- _ACTIVITY_:
Every line in the data below that includes "solid" belongs in the answer, copied as it stands.

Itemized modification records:
=== Begin Enclosure ===
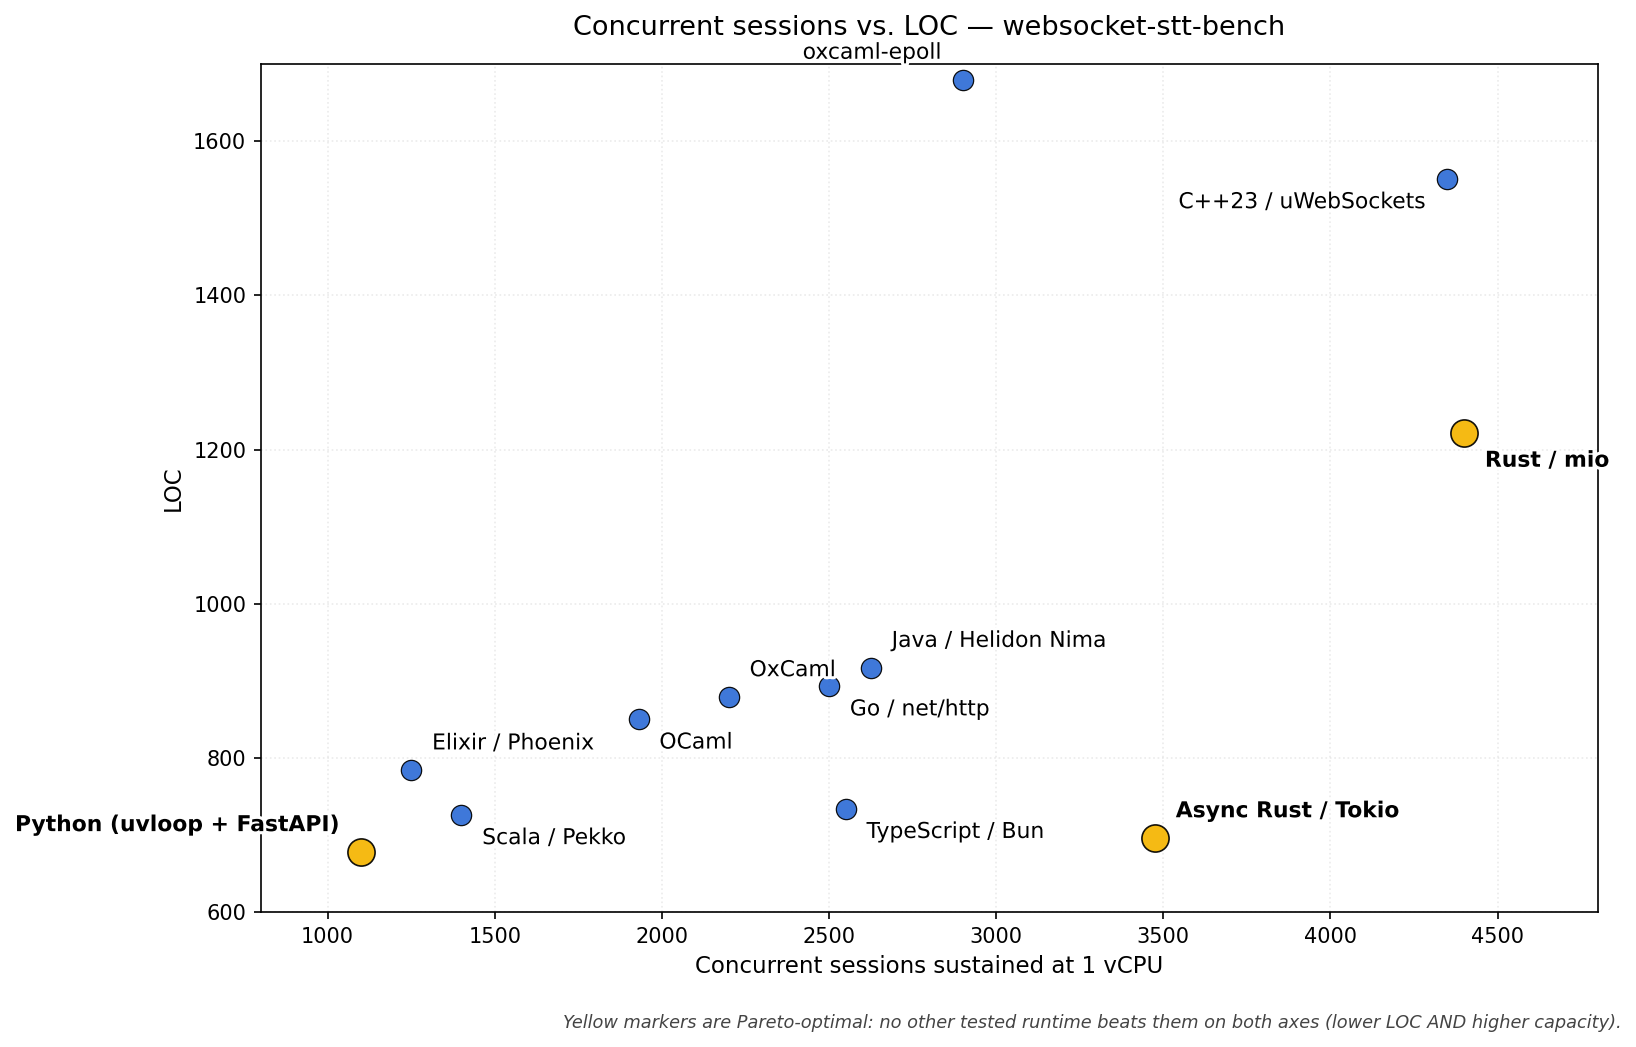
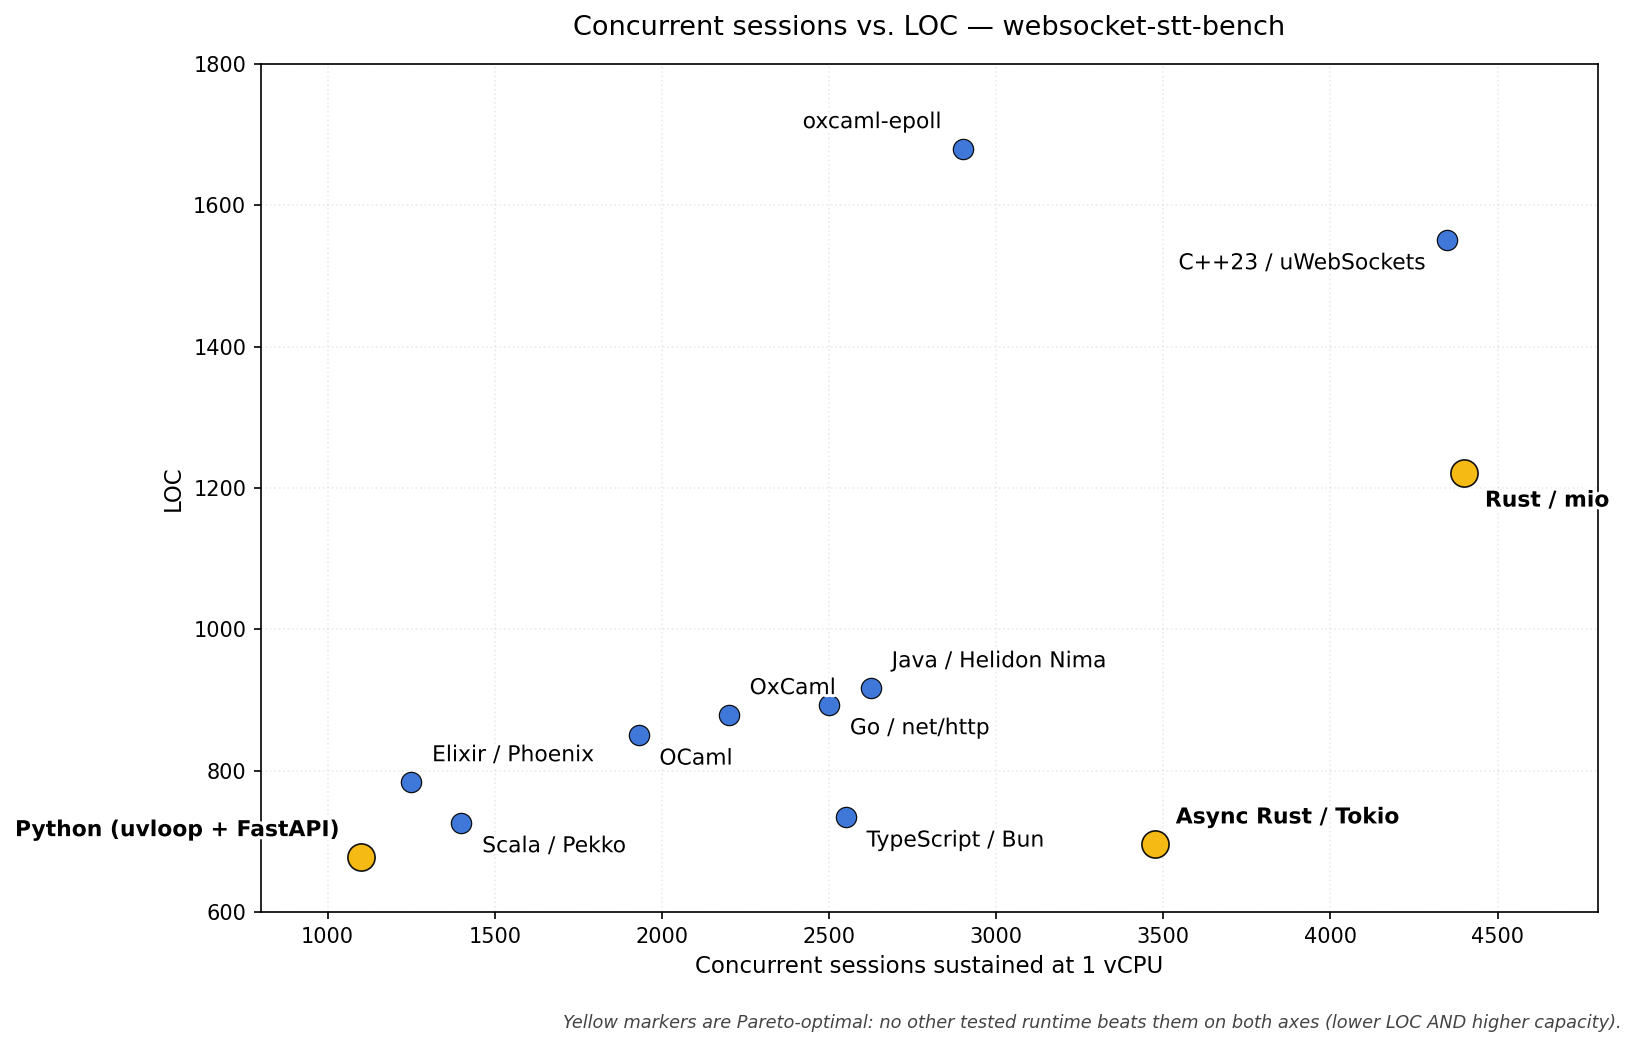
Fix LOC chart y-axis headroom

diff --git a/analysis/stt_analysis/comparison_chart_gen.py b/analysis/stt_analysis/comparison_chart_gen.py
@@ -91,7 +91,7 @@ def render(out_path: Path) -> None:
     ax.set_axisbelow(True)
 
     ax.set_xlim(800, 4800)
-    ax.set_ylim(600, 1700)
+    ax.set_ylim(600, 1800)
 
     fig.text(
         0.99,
=== End Enclosure ===
=== Begin Enclosure ===
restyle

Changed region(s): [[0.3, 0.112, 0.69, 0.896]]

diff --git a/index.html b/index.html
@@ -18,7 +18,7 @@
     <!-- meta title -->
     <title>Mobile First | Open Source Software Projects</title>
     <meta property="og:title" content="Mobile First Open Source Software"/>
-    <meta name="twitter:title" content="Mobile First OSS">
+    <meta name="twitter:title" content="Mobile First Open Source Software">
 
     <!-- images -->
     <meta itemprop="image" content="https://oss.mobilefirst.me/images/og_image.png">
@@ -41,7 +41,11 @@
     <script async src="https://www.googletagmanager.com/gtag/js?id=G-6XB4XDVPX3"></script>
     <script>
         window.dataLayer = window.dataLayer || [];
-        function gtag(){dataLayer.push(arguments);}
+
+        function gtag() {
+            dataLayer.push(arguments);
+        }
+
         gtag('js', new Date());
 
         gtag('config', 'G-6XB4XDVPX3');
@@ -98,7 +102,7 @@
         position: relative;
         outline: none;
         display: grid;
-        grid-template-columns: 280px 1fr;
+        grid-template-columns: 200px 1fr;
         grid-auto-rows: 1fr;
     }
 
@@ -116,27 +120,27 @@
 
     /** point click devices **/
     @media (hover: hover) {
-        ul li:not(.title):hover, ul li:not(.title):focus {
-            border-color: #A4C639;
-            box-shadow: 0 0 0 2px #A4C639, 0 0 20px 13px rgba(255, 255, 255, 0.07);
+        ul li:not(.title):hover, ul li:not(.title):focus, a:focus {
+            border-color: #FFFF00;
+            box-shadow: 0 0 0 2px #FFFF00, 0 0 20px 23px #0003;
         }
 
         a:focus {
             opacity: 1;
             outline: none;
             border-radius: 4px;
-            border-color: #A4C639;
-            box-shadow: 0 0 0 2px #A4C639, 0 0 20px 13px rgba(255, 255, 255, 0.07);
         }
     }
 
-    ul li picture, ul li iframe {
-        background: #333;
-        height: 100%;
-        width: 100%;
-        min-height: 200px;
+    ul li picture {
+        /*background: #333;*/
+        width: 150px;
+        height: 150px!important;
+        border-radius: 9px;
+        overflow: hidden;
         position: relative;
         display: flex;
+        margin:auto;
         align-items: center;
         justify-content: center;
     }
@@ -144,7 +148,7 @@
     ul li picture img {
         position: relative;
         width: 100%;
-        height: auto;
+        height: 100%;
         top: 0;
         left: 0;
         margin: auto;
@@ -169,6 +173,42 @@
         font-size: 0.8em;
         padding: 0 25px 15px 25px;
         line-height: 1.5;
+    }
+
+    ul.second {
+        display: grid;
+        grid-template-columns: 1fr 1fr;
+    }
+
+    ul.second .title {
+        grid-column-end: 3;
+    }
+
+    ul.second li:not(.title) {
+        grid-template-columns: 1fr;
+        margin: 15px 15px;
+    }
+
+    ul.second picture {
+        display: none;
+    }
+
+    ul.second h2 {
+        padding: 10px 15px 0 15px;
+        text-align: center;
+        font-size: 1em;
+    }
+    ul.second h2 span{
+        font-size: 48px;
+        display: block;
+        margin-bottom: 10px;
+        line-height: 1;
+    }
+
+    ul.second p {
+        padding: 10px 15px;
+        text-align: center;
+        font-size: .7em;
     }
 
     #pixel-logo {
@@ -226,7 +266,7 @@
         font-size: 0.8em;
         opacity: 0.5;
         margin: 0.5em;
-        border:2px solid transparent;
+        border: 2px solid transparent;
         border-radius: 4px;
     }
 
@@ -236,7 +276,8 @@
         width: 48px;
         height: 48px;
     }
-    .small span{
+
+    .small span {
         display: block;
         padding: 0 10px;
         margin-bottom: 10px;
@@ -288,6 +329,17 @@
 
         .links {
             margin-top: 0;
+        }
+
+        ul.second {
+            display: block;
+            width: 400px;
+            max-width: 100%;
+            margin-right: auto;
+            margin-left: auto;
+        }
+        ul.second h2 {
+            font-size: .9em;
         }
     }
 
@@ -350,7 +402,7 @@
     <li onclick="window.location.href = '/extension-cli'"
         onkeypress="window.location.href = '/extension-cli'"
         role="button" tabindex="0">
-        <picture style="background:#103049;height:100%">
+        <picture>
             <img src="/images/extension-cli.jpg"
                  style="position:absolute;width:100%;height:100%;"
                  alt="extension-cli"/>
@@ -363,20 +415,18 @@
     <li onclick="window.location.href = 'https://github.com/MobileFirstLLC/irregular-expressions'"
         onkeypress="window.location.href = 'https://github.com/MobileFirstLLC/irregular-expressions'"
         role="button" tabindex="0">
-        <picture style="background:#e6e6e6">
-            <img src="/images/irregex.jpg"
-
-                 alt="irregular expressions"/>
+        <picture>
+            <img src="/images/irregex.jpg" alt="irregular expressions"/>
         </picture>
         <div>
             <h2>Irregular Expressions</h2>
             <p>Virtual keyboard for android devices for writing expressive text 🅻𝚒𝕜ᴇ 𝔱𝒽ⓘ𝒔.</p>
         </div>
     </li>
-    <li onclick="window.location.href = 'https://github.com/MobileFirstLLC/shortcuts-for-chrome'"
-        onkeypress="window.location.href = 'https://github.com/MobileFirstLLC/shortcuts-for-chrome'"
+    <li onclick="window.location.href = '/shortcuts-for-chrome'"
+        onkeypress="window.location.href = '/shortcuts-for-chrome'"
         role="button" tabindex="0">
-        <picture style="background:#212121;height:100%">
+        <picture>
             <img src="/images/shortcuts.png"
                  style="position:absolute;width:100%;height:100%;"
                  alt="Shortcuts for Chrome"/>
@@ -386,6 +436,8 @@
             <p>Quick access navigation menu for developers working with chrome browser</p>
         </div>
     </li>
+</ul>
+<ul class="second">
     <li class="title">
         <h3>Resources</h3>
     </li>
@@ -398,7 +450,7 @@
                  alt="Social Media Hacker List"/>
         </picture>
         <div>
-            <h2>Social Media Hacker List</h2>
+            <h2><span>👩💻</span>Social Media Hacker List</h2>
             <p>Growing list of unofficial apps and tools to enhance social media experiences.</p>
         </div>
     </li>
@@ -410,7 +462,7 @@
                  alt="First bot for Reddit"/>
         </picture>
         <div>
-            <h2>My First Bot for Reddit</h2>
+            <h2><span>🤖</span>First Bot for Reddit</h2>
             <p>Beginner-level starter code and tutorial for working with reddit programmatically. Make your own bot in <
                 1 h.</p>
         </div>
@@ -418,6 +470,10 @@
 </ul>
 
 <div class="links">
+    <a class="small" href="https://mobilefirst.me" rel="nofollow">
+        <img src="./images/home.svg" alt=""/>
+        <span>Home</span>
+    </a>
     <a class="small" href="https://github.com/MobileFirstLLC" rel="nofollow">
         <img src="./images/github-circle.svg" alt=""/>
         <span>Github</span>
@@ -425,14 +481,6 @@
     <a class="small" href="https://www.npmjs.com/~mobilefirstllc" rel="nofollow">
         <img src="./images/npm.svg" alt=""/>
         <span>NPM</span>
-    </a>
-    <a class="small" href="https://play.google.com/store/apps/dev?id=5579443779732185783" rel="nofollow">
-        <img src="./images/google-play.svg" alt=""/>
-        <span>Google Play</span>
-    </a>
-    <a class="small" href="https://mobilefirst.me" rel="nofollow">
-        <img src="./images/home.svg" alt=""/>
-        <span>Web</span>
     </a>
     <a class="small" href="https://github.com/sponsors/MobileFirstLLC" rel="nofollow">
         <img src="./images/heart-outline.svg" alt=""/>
=== End Enclosure ===
- _COMPLETED TASK_:
-        border:2px solid transparent;
+        border: 2px solid transparent;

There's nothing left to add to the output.